· Mazzolini, whose second helper of the night was on Taormina’s eventual game-clincher, got the favor back from his partner on a PC power play 6:03 of the third period. Twenty-five ticks thereafter, when Robby Dee went off for slashing to set up yet another shorthanded predicament, Maine coach Tim Whitehead yanked Big Ben to give sophomore Dave Wilson his first look of the year (14 games played last season).

· Wilson’s season was precisely 45 seconds and one shot-faced old when Cody Wild leveled a Taormina feed home for a 5-2 Providence edge.
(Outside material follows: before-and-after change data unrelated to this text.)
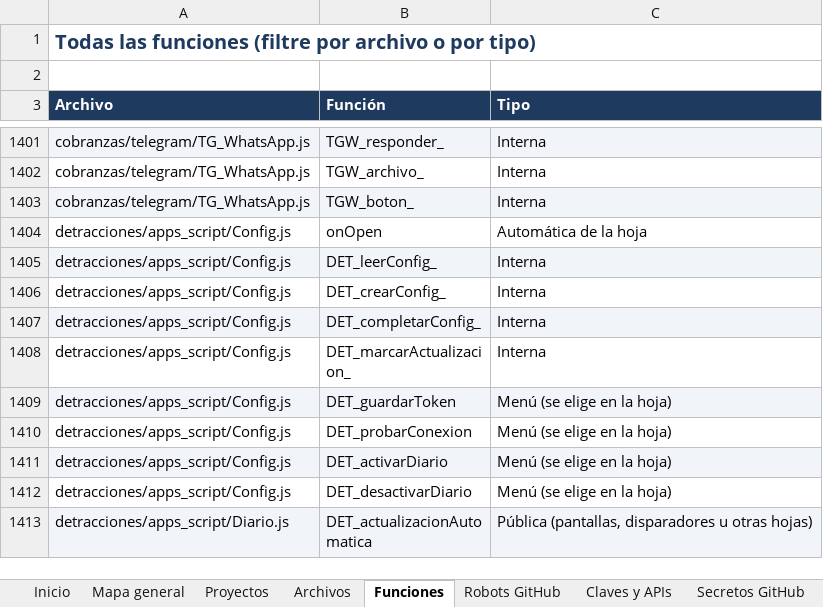
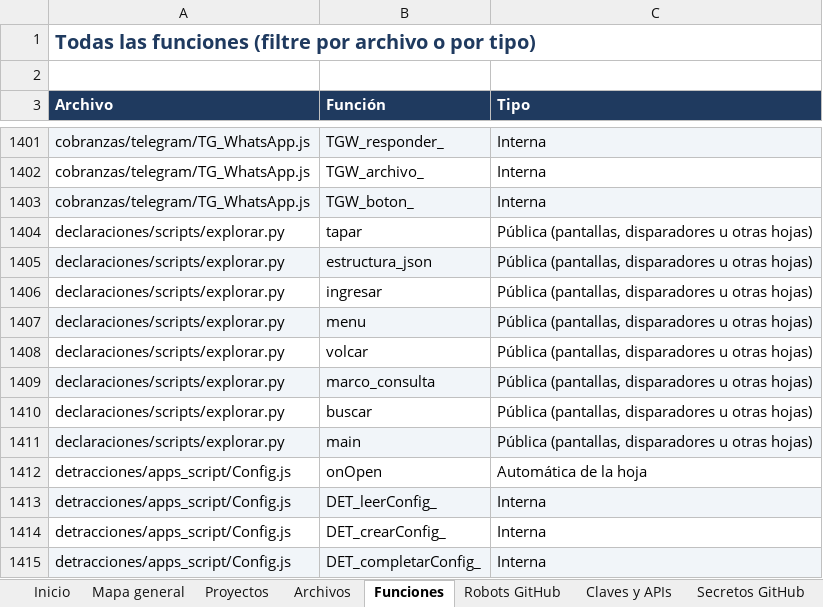
Before and after one commit to Aquivan/Claude, an Excel workbook: docs/MANUAL_DEL_PROYECTO.xlsx, sheet Funciones, drawn as a sheet; only a part is shown, gaps mark what is left out; the shorter side is filled out with more unchanged rows; values as stored, in another font and other column widths than the file's, no borders; the diff names each change by its address in the sheet, - before the commit and + after, or states it on an @@ line.

```diff
--- a/docs/MANUAL_DEL_PROYECTO.xlsx (sheet Funciones)
+++ b/docs/MANUAL_DEL_PROYECTO.xlsx (sheet Funciones)
+row 1404: declaraciones/scripts/explorar.py | tapar | Pública (pantallas, disparadores u otras hojas)
+row 1405: declaraciones/scripts/explorar.py | estructura_json | Pública (pantallas, disparadores u otras hojas)
+row 1406: declaraciones/scripts/explorar.py | ingresar | Pública (pantallas, disparadores u otras hojas)
+row 1407: declaraciones/scripts/explorar.py | menu | Pública (pantallas, disparadores u otras hojas)
+row 1408: declaraciones/scripts/explorar.py | volcar | Pública (pantallas, disparadores u otras hojas)
+row 1409: declaraciones/scripts/explorar.py | marco_consulta | Pública (pantallas, disparadores u otras hojas)
+row 1410: declaraciones/scripts/explorar.py | buscar | Pública (pantallas, disparadores u otras hojas)
+row 1411: declaraciones/scripts/explorar.py | main | Pública (pantallas, disparadores u otras hojas)
```
Also changed, not shown: sheet Robots GitHub, sheet Historial, sheet Claves y APIs, sheet Archivos, sheet Proyectos, sheet Flujos, 1 more sheet, 13 other files.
· With under five minutes remaining, Taormina blew the ice chips off his stick upon making it 6-2 before the Bears turned up their attack for three shots on a by far too little, too late power play. Sims had only dealt with one other multi-stab swarm all night and dealt with a slim night’s count of 17 towards his first triumph of the season.

Miscellany: When the PC Women host Dartmouth on Sunday, both teams will be missing a prime offensive fixture of theirs. Friar Mari Pehknonen is again representing Finland in the Four Nations Cup and will actually be tangling with Dartmouth phenom Sarah Parsons (opposite Friar alumna Karen Thatcher) and Team USA Saturday. Back on campus, the Friars will bring in the Vermont Catamounts for a 2:00 square-off. It will be stop #1 on a Southern New England weekend roundtrip for the Catamounts. The game will be accessible through the options of their Gametracker, live video, or radio webcast.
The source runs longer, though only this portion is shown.